=== What you are asked to do ===
Look through the records and copy each line that has "name" in it.
++++++++++++++++++++
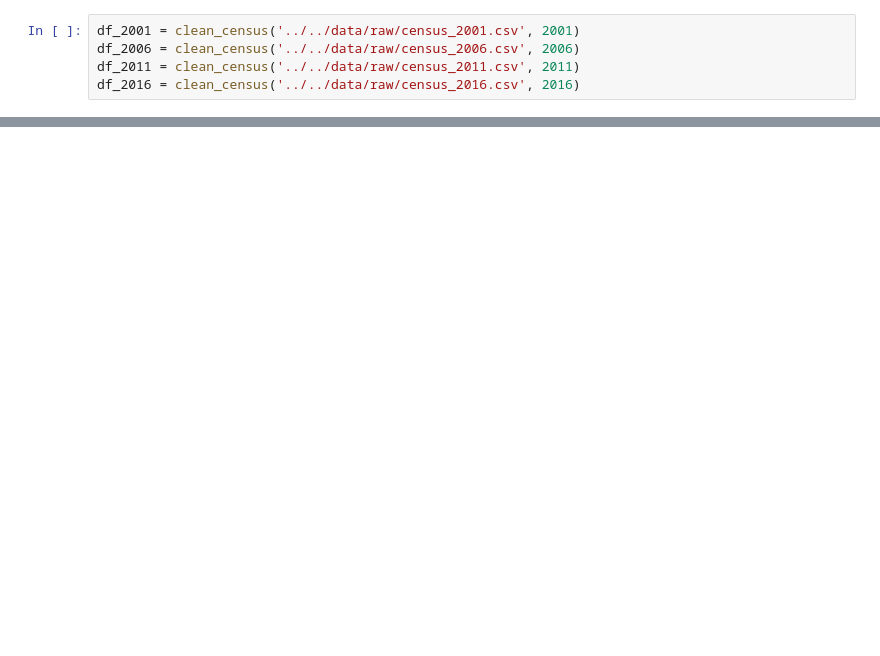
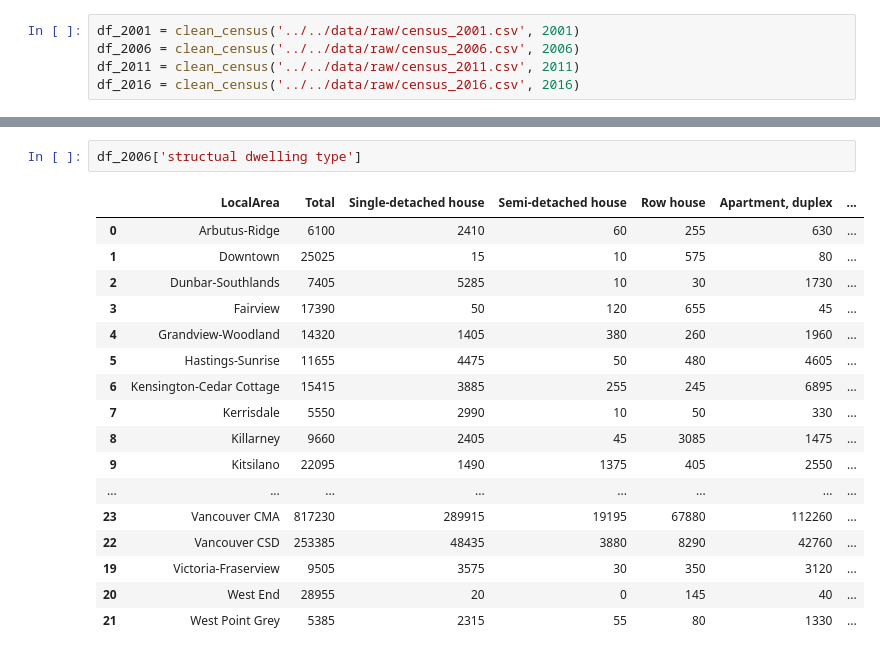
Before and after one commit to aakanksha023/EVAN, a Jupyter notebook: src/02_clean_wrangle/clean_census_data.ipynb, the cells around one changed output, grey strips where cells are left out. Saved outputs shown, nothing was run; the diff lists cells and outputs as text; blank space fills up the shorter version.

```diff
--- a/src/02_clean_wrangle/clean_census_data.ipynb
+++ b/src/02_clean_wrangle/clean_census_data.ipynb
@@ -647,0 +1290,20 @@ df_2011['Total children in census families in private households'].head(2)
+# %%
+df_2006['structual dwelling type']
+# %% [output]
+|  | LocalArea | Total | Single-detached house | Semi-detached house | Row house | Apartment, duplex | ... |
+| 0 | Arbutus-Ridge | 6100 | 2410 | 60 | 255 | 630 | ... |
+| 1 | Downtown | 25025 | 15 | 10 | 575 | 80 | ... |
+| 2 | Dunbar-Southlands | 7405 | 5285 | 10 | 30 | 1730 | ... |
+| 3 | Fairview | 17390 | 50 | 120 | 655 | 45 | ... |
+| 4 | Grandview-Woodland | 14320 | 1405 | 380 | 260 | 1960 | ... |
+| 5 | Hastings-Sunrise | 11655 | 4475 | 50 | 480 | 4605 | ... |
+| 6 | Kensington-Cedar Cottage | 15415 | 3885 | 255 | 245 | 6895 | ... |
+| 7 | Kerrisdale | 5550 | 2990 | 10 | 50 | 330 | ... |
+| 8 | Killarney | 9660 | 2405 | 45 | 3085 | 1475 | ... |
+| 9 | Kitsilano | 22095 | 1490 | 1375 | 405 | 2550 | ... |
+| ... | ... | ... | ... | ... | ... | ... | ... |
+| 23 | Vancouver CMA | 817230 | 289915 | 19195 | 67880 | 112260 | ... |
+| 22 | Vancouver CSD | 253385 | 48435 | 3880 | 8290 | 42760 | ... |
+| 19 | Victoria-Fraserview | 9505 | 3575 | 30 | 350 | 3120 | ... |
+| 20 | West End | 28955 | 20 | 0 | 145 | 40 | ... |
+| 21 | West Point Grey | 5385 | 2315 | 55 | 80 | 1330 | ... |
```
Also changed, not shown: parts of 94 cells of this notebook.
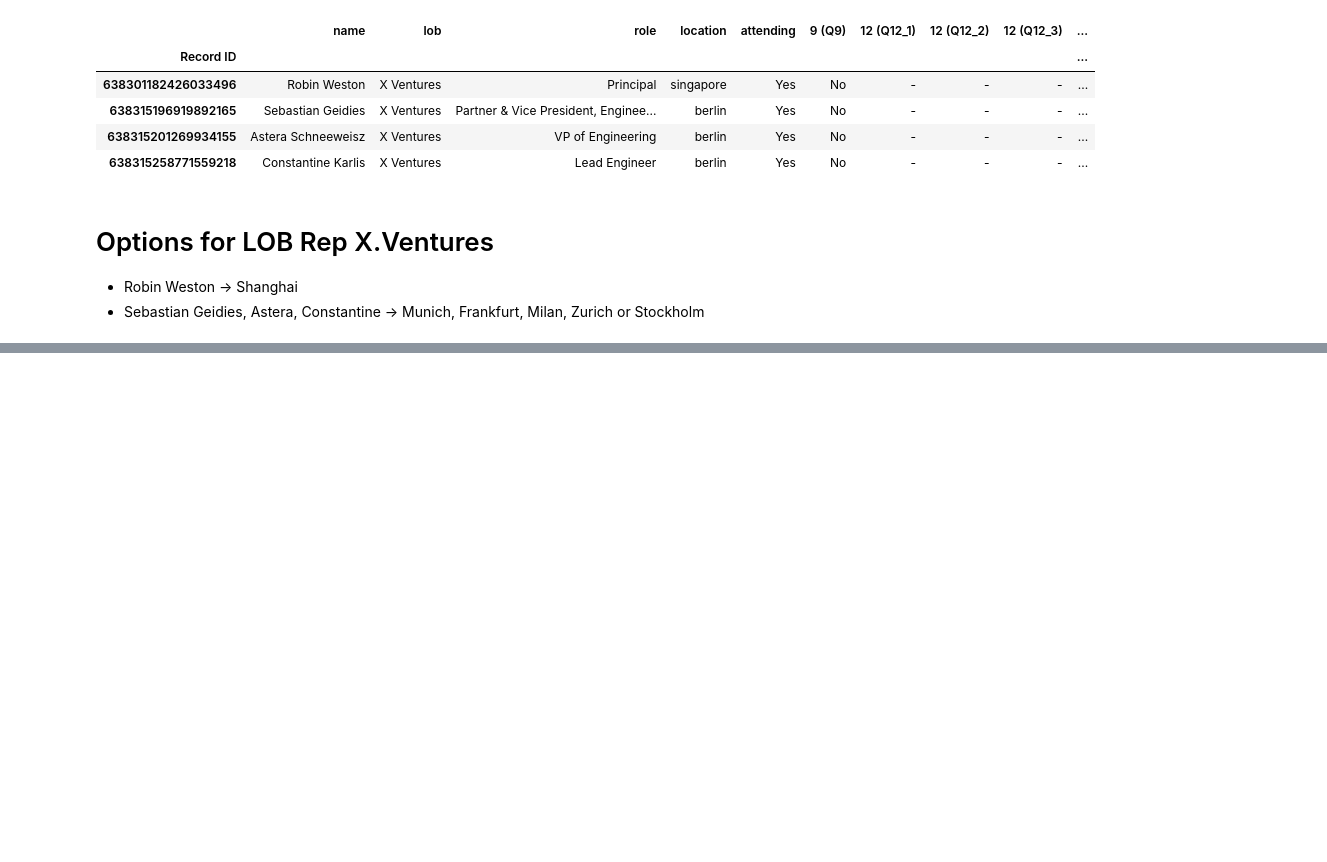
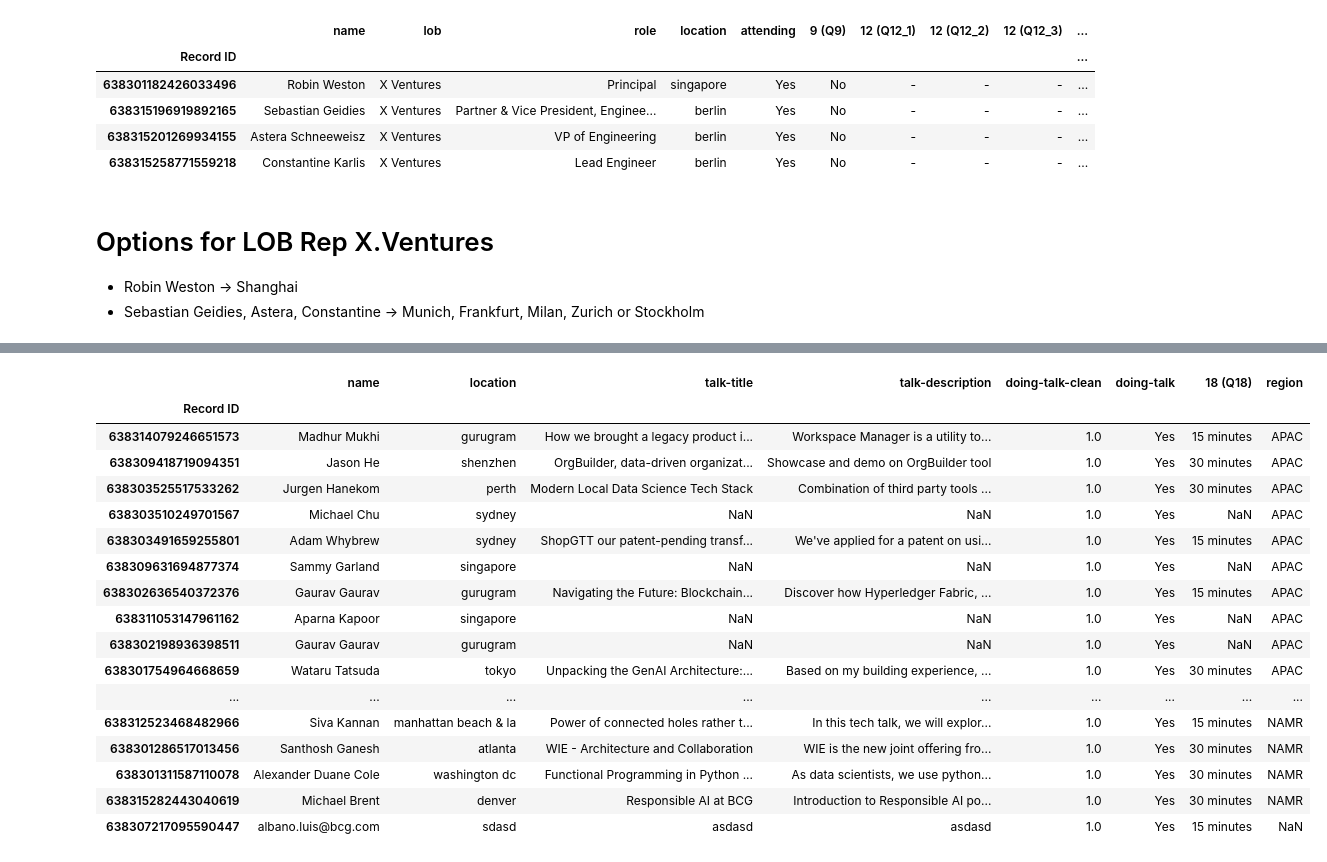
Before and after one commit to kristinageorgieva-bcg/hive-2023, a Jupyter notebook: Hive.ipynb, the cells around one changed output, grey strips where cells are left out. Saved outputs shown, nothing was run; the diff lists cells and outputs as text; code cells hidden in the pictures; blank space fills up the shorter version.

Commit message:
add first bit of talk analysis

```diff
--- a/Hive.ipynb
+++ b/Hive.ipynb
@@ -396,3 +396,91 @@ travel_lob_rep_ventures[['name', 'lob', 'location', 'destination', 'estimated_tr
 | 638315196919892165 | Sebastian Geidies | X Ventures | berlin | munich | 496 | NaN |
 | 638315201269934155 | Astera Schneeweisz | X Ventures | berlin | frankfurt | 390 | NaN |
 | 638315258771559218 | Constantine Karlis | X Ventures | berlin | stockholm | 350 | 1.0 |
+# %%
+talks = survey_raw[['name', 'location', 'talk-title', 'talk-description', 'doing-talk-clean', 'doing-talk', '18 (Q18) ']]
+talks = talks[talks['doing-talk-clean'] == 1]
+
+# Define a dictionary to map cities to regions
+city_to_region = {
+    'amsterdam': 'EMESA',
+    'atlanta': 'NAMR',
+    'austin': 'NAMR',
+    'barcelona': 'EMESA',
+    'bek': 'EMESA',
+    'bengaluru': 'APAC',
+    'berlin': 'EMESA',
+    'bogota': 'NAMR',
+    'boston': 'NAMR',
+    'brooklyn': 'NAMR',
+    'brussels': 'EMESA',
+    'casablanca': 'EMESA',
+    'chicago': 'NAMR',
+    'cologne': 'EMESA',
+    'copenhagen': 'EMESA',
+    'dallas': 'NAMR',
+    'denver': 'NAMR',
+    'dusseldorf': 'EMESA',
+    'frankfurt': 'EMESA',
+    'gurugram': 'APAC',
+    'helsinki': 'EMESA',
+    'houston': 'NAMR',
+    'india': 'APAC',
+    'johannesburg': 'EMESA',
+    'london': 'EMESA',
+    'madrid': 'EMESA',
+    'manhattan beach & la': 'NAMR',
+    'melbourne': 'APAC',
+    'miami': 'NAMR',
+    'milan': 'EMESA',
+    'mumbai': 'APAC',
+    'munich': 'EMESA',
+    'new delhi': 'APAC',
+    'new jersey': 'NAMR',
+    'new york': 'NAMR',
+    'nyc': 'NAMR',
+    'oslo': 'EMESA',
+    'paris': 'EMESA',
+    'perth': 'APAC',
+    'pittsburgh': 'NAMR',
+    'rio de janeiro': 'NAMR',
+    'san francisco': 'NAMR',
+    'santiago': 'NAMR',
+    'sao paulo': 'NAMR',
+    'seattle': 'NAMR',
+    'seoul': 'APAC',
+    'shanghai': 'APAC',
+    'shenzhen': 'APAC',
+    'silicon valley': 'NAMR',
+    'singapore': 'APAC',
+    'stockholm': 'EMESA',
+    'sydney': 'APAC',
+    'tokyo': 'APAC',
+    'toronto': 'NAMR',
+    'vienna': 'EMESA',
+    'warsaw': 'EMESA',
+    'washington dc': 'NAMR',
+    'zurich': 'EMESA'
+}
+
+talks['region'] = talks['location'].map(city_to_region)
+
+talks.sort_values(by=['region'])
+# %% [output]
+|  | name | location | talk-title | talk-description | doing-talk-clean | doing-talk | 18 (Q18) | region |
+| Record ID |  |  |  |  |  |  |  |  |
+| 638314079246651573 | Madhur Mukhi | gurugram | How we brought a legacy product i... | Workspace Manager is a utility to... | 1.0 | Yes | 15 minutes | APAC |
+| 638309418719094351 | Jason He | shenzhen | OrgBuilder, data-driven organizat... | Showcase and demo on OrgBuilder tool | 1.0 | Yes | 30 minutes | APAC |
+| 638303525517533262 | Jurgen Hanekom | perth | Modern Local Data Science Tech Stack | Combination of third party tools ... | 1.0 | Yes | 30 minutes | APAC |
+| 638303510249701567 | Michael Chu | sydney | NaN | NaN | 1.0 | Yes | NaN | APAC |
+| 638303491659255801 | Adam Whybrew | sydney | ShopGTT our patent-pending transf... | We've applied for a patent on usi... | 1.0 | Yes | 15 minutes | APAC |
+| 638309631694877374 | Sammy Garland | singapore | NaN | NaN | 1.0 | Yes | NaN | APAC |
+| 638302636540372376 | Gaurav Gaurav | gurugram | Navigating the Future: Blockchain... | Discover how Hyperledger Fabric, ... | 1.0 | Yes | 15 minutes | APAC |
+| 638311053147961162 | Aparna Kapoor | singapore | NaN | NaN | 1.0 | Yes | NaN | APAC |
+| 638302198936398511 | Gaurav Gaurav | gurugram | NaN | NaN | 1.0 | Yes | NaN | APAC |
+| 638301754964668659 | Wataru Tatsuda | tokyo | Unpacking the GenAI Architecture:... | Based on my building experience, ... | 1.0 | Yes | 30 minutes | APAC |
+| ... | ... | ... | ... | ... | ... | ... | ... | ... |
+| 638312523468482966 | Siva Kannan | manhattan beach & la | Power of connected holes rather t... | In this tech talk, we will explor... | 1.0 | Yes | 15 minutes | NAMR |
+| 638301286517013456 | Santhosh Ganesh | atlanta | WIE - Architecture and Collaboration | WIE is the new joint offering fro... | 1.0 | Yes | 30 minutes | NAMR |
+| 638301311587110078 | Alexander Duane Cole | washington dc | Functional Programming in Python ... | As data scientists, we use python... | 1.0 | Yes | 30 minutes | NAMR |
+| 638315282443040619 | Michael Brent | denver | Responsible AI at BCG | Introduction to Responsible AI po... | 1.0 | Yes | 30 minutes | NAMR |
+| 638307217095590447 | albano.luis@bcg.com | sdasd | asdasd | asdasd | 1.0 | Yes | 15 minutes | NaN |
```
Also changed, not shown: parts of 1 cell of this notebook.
++++++++++++++++++++
=== Written answer ===
@@ -396,3 +396,91 @@ travel_lob_rep_ventures[['name', 'lob', 'location', 'destination', 'estimated_tr
+talks = survey_raw[['name', 'location', 'talk-title', 'talk-description', 'doing-talk-clean', 'doing-talk', '18 (Q18) ']]
+|  | name | location | talk-title | talk-description | doing-talk-clean | doing-talk | 18 (Q18) | region |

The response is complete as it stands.